A week later, Allison asked if we could talk. She told me that she didn’t want to get involved in a relationship. I told her that she shouldn’t assume I wanted a relationship (of course I did), and why couldn’t we just see where this went? She said no.
But there it was. Finally, proof. I, Sophie Mendelson, liked girls. And even though I was crushed by Allison’s rejection, I was also exhilarated. Bisexual—now this word fit. Now it was mine.
And so I stopped saying nothing.
First, I told my roommates. “Oh,” they said, “that’s cool.”
Then I told my parents. They said, “Oh! Okay.” Then I told my sister. She said, “Uh-huh.”
The universe proceeded with its business, so I proceeded with mine.
Junior year, I went to Thailand and there I met Sarah Decker, another student in my study abroad program. On weekday mornings we’d walk to the only espresso shop in Chiang Mai and sweat in the humidity as we sipped our steaming Americanos and held hands under the table because homosexuality was illegal in Thailand. I admired her arms—lean and muscular— and the way she made little kids laugh. We slept next to each other in a twin bed with lime green sheets covered in a repeating motif of cartoon puppies and the printed words “happy maggot.”
Having a girlfriend made my new identity even more real, and I loved it. Her hand on my back—proof. Making out on the fire escape—proof. Opening my book to find a folded note signed, “Love, Sarah”—proof. But at a certain point, I stopped making lists. I stopped caring about evidence. I started signing my notes, “Love, Sophie.”
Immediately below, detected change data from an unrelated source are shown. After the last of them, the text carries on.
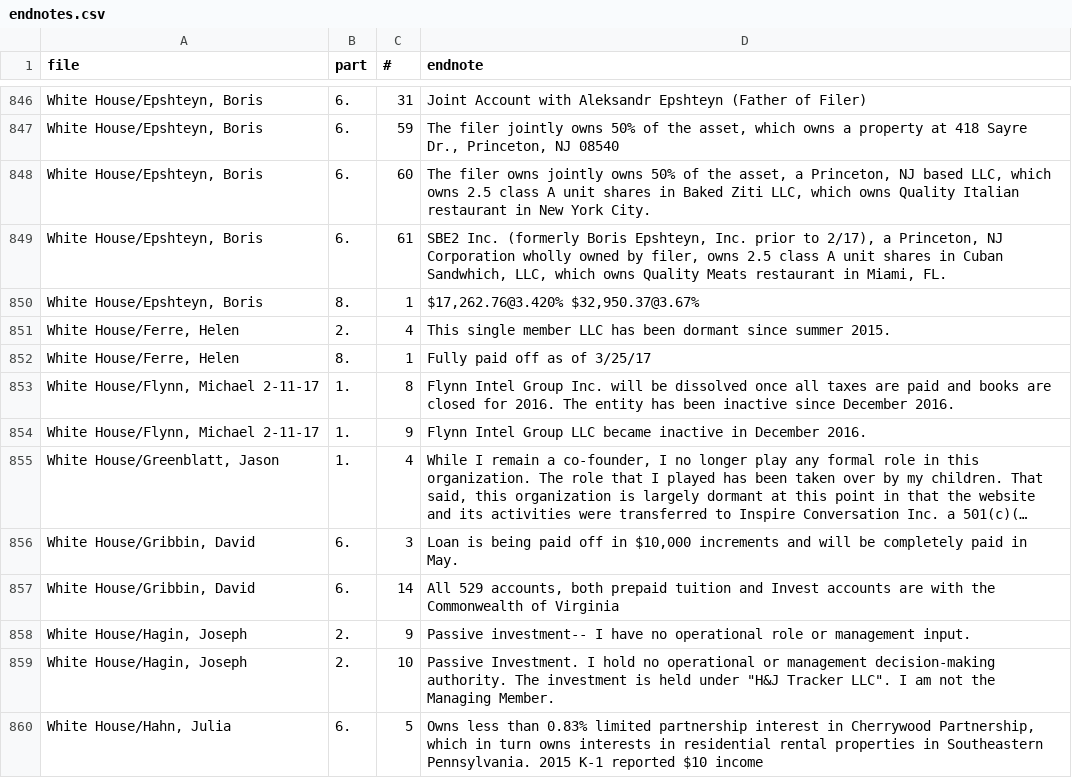
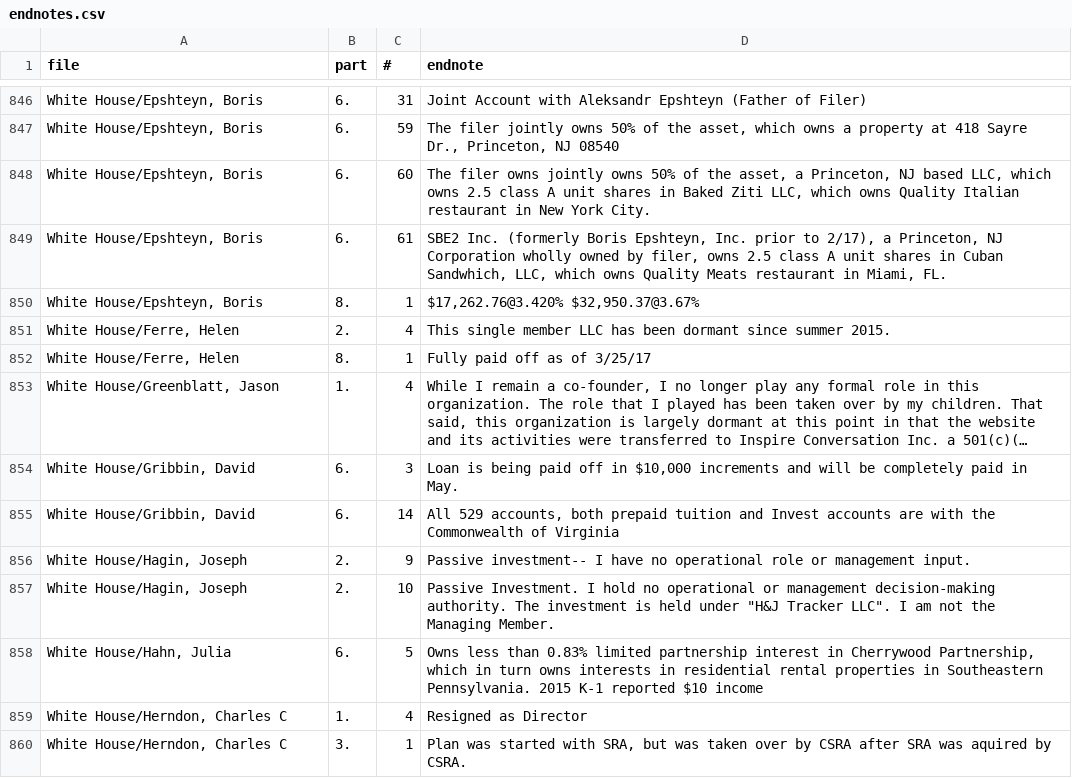
Before and after one commit to PublicI/federal-pfds-data, a CSV file: endnotes.csv, drawn as a sheet; only a part is shown, gaps mark what is left out; the shorter side is filled out with more unchanged rows; long unchanged cells end in …; the diff names each change by its address in the sheet, - before the commit and + after, or states it on an @@ line.

```diff
--- a/endnotes.csv
+++ b/endnotes.csv
-row 853: White House/Flynn, Michael 2-11-17 | 1. | 8 | Flynn Intel Group Inc. will be dissolved once all taxes are paid and books are closed for 2016. The entity has been inactive since December 2016.
-row 854: White House/Flynn, Michael 2-11-17 | 1. | 9 | Flynn Intel Group LLC became inactive in December 2016.
```
Also changed, not shown: filer-s-employment-agreements-and-arrangements.csv, filer-s-employment-assets-&-income-and-retirement-accounts.csv, 5 other files.
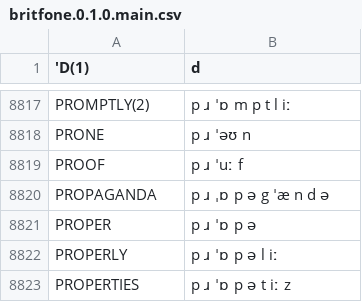
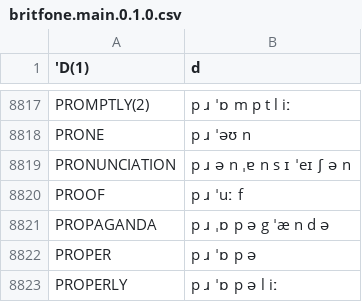
Before and after one commit to JoseLlarena/Britfone, a CSV file: britfone.main.0.1.0.csv (was britfone.0.1.0.main.csv), drawn as a sheet; only a part is shown, gaps mark what is left out; the shorter side is filled out with more unchanged rows.

```diff
--- a/britfone.0.1.0.main.csv
+++ b/britfone.main.0.1.0.csv
@@ -8818,2 +8818,3 @@ PROMPTLY(2), p ɹ ˈɒ m p t l iː
 PRONE, p ɹ ˈəʊ n
+PRONUNCIATION, p ɹ ə n ˌɐ n s ɪ ˈeɪ ʃ ə n
 PROOF, p ɹ ˈuː f
```
Also changed, not shown: 3 other files.
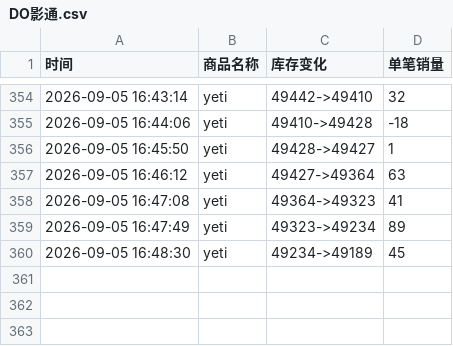
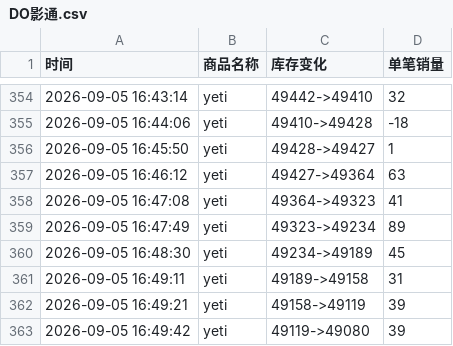
Before and after one commit to Juineii/do_yeti0905, a CSV file: DO影通.csv, drawn as a sheet; only a part is shown, gaps mark what is left out; the diff names each change by its address in the sheet, - before the commit and + after, or states it on an @@ line.

Commit message:
自动更新数据 2026-09-05 16:50:06

```diff
--- a/DO影通.csv
+++ b/DO影通.csv
+row 361: 2026-09-05 16:49:11 | yeti | 49189->49158 | 31
+row 362: 2026-09-05 16:49:21 | yeti | 49158->49119 | 39
+row 363: 2026-09-05 16:49:42 | yeti | 49119->49080 | 39
```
Now, in the ping-pong volley of my relationship history, I’m seeing another boy. He knows I’m bi because these days, I don’t say nothing. I have plenty of proof, but that’s not what matters. When he asked me how I realized I wasn’t straight, I said— “I had a feeling.” A feeling, I’ve decided, is enough.
*All of the names in this essay have been changed.